* _Records contained in a dataset_:
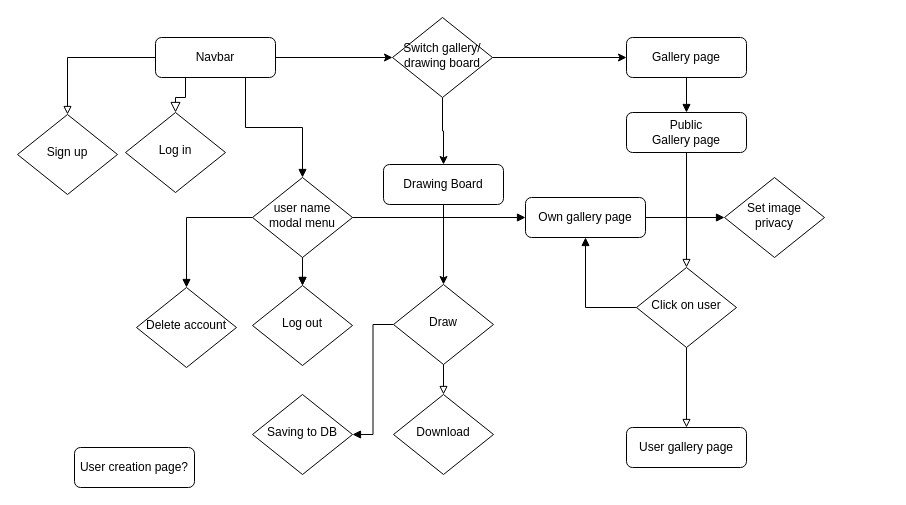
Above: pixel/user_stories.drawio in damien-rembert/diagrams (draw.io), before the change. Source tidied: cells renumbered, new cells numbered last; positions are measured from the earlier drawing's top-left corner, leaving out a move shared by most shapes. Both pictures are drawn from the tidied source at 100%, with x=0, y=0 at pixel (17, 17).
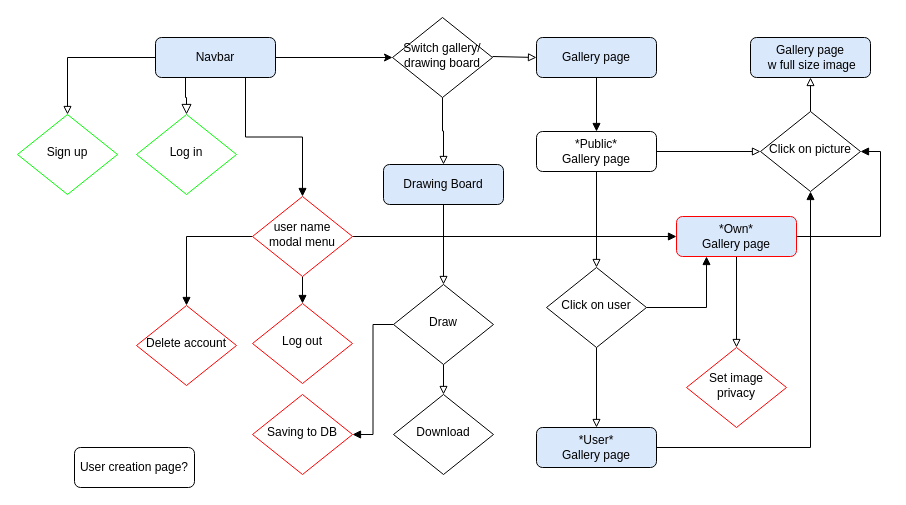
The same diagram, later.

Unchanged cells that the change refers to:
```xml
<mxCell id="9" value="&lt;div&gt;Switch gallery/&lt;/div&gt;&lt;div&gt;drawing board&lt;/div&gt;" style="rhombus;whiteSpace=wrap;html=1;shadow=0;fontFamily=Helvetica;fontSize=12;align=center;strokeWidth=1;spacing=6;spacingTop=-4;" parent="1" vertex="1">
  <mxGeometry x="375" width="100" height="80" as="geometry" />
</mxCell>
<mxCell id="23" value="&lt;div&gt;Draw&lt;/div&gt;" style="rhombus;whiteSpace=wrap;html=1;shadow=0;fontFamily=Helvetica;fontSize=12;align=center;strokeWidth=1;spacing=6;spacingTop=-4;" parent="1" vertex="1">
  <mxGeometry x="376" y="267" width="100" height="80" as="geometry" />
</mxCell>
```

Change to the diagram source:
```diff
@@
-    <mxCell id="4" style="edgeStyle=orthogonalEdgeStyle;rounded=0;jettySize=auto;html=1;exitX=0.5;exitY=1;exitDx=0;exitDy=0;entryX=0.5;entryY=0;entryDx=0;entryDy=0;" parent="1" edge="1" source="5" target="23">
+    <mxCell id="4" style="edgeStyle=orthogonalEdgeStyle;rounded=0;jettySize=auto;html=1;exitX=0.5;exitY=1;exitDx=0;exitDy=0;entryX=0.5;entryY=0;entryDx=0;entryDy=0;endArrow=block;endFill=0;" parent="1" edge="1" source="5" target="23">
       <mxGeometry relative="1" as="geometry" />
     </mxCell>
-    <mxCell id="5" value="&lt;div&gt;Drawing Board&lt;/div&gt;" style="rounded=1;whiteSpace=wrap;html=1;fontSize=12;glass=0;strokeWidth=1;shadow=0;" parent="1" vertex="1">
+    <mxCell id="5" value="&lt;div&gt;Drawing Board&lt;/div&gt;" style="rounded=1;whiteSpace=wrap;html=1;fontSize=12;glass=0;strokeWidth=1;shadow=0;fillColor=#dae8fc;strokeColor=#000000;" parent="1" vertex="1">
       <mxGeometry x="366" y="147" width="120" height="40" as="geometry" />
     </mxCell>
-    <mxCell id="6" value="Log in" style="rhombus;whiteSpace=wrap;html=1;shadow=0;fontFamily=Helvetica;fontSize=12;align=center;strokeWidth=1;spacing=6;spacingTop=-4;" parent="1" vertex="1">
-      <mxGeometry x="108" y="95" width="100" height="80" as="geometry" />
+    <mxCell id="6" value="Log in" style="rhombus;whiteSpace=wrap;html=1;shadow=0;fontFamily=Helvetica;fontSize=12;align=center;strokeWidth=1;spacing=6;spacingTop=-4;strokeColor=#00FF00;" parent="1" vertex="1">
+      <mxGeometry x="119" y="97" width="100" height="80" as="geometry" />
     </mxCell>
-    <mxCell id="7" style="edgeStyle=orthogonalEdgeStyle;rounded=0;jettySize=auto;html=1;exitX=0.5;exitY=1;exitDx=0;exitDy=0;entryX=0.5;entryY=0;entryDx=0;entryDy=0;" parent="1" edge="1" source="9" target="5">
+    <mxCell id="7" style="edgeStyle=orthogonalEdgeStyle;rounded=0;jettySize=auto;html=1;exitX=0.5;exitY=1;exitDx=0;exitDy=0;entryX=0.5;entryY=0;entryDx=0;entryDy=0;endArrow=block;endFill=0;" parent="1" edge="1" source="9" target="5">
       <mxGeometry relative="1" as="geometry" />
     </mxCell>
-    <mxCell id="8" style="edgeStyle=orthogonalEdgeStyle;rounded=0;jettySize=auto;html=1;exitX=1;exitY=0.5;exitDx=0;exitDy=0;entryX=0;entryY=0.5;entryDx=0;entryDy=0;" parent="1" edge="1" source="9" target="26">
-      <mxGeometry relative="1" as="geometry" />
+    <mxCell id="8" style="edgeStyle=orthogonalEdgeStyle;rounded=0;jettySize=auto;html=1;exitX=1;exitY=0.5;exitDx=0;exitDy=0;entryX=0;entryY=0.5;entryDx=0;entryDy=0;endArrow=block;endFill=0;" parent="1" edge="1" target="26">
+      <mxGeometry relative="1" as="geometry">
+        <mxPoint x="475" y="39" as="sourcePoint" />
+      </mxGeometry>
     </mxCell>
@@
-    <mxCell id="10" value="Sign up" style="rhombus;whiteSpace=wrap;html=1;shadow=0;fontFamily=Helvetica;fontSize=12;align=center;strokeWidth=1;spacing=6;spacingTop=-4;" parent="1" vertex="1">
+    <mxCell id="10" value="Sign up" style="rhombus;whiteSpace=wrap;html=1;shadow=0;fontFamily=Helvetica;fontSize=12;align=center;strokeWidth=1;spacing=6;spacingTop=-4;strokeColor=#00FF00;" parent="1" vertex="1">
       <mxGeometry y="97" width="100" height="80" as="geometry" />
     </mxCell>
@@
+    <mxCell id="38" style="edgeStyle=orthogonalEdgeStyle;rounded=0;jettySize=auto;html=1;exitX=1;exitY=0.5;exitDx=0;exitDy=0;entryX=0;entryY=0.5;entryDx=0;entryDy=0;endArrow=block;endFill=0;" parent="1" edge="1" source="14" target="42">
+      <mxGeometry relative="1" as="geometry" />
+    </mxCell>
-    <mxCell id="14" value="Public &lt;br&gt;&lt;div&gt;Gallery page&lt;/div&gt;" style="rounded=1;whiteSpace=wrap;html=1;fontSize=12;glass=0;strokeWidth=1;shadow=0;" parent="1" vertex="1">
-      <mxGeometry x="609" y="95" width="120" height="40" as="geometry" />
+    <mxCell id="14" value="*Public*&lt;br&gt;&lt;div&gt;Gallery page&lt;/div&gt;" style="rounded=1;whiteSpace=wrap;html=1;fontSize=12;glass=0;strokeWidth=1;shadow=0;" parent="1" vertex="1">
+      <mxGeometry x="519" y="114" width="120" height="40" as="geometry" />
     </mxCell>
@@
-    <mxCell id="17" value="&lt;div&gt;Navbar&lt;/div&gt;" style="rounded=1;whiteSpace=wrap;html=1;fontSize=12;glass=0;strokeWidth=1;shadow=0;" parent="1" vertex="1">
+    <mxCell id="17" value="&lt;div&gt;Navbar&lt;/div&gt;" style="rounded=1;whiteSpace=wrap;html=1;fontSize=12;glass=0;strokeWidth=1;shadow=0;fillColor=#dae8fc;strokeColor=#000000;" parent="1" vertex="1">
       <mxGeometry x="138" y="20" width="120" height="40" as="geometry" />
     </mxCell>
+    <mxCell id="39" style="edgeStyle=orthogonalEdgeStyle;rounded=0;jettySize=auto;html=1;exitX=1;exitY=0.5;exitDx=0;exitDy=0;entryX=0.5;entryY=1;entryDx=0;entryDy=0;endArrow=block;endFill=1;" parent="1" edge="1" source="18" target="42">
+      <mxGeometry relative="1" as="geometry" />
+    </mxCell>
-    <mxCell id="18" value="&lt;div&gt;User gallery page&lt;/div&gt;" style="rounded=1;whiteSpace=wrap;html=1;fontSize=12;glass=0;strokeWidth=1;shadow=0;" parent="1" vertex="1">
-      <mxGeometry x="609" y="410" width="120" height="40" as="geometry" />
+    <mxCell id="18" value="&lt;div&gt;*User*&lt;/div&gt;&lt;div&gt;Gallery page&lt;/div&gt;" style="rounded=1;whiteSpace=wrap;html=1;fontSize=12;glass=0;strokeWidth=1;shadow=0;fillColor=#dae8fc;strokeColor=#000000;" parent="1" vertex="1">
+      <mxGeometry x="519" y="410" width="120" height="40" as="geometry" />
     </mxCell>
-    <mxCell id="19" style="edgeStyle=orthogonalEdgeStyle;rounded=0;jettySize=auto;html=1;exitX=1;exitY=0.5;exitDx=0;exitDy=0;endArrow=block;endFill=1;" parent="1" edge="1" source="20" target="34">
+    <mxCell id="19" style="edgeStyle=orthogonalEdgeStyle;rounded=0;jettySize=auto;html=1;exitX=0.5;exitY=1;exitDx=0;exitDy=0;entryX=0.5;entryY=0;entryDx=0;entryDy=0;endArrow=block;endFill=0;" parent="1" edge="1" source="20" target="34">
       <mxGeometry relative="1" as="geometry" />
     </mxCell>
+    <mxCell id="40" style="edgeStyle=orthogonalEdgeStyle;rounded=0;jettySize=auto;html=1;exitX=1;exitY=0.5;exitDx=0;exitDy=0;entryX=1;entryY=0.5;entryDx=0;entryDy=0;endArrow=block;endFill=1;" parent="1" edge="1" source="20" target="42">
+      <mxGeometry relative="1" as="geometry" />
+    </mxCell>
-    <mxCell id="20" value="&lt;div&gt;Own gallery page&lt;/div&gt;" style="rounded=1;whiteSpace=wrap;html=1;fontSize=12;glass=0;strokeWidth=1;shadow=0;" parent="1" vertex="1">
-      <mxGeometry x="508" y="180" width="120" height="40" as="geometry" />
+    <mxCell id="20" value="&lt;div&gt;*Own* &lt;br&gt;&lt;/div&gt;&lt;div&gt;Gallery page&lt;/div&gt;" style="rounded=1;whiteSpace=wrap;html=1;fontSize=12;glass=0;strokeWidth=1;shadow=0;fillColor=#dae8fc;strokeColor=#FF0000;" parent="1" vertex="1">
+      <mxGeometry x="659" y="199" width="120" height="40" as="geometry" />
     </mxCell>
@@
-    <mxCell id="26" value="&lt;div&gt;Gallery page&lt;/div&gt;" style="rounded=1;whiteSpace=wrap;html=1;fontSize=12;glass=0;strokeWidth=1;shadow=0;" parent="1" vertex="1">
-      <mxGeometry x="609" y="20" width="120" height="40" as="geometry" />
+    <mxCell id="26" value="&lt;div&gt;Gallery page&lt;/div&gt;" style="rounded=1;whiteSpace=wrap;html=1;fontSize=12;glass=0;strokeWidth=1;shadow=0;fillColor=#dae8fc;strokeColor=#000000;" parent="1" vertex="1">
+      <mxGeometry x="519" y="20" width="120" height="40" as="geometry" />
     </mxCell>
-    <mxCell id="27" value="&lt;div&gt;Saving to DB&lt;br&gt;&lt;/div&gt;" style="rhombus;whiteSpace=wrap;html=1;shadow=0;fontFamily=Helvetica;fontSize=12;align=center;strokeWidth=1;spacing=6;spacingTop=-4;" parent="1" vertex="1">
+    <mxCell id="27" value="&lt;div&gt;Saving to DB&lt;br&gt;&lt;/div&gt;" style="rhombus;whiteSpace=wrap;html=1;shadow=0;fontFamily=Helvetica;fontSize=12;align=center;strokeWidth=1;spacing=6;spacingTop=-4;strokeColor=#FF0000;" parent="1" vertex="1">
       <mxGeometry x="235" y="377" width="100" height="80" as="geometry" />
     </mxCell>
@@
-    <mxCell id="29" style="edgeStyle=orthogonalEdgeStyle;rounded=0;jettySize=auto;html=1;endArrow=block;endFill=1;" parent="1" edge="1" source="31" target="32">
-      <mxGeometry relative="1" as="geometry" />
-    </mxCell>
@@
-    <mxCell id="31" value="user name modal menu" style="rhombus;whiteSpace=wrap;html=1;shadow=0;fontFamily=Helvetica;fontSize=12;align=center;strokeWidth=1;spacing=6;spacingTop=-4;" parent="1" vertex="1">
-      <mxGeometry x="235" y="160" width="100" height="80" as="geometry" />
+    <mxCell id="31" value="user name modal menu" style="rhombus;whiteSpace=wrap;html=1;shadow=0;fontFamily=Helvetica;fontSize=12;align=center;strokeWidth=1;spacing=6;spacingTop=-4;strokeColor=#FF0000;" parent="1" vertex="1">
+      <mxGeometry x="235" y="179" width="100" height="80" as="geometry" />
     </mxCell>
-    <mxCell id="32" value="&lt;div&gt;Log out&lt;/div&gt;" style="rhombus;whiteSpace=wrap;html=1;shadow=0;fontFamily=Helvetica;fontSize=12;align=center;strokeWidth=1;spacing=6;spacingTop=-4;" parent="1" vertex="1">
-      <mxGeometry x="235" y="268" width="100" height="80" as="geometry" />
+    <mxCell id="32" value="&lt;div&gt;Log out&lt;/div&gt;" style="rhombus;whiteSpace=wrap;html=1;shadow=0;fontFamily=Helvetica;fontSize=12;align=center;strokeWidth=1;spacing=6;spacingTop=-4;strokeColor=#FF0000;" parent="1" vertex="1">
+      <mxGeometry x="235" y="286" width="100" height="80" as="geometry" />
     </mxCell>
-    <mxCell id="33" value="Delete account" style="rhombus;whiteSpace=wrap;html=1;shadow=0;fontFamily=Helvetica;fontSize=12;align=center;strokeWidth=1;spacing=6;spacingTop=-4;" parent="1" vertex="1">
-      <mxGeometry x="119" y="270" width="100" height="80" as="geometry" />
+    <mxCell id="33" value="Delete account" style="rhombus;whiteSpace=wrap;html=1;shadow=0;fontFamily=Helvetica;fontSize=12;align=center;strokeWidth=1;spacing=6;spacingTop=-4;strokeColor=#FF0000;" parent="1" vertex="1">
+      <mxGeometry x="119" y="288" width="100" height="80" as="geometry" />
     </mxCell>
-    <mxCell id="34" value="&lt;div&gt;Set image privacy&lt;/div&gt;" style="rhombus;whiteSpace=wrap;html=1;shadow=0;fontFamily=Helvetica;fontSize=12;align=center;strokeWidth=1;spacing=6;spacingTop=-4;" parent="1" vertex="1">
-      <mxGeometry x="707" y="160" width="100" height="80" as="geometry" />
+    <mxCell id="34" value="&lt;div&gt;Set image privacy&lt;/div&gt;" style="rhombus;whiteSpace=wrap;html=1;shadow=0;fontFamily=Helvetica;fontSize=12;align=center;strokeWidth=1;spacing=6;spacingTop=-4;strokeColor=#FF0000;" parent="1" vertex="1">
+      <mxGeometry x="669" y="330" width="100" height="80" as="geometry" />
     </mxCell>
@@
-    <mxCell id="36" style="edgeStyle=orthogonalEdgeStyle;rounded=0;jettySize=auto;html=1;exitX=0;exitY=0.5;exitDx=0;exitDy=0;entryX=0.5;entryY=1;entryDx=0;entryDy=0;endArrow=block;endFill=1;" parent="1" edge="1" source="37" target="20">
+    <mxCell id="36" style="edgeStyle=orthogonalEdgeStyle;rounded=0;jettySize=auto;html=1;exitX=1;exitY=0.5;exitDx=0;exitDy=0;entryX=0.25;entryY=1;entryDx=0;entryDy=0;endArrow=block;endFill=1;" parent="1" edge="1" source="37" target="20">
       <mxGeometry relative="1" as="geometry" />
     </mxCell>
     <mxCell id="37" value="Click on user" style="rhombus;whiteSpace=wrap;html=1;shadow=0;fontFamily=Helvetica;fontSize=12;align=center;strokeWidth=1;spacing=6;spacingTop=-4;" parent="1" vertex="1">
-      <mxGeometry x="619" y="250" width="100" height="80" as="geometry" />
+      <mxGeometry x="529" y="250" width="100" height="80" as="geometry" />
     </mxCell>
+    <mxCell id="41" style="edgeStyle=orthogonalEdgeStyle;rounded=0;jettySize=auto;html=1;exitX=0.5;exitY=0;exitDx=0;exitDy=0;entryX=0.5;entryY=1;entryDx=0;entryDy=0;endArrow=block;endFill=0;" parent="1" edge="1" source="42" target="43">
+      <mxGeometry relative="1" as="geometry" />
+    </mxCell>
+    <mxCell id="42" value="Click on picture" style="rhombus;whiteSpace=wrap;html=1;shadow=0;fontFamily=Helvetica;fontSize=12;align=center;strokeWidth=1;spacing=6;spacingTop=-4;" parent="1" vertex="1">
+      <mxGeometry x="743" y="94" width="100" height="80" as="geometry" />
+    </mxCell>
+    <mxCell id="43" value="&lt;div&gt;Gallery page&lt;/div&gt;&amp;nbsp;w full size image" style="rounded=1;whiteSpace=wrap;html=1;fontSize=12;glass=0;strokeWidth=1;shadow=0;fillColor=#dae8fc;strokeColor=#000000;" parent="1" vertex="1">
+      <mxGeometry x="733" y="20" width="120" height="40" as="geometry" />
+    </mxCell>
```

* _PROBLEM DETAILS_:
Find every line in the records that has the word "image". Then report the count alone.

* _SOLUTION TO THIS TASK_:
3